─── RECORDS SUPPLIED ───

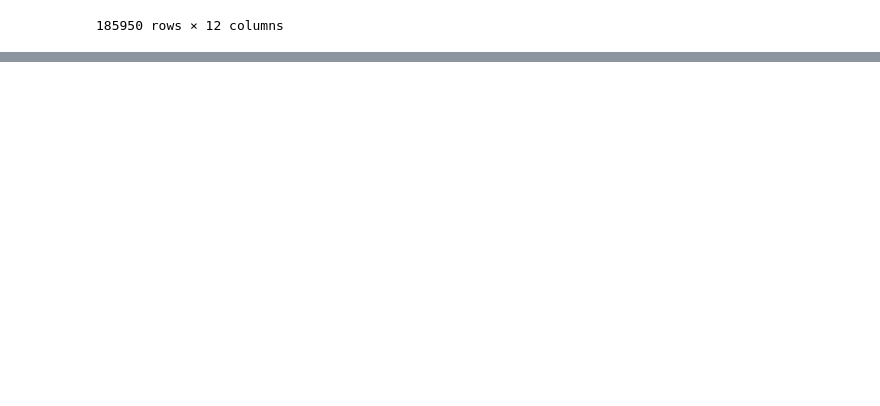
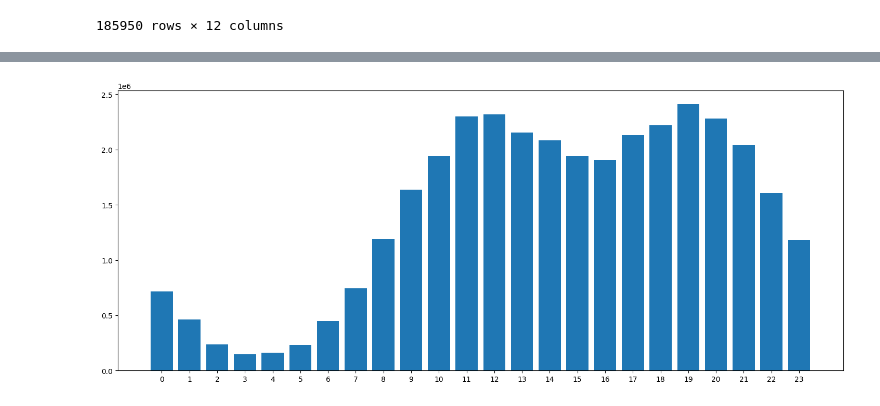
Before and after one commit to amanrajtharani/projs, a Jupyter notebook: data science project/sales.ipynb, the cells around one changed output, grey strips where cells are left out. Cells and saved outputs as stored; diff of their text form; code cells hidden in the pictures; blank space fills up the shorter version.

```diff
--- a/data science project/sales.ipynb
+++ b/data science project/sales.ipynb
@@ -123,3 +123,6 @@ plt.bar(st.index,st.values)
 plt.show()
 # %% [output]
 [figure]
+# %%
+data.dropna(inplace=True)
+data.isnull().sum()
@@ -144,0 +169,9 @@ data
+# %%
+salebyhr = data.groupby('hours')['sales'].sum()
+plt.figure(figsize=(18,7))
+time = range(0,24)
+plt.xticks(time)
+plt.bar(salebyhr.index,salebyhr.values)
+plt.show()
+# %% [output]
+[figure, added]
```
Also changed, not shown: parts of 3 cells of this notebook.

───

TASK STATEMENT »
Could you reproduce all of the material exactly? Keep the pictures out of it.

TASK RESULT »
Before and after one commit to amanrajtharani/projs, a Jupyter notebook: data science project/sales.ipynb, the cells around one changed output, grey strips where cells are left out. Cells and saved outputs as stored; diff of their text form; code cells hidden in the pictures; blank space fills up the shorter version.

```diff
--- a/data science project/sales.ipynb
+++ b/data science project/sales.ipynb
@@ -123,3 +123,6 @@ plt.bar(st.index,st.values)
 plt.show()
 # %% [output]
 [figure]
+# %%
+data.dropna(inplace=True)
+data.isnull().sum()
@@ -144,0 +169,9 @@ data
+# %%
+salebyhr = data.groupby('hours')['sales'].sum()
+plt.figure(figsize=(18,7))
+time = range(0,24)
+plt.xticks(time)
+plt.bar(salebyhr.index,salebyhr.values)
+plt.show()
+# %% [output]
+[figure, added]
```
Also changed, not shown: parts of 3 cells of this notebook.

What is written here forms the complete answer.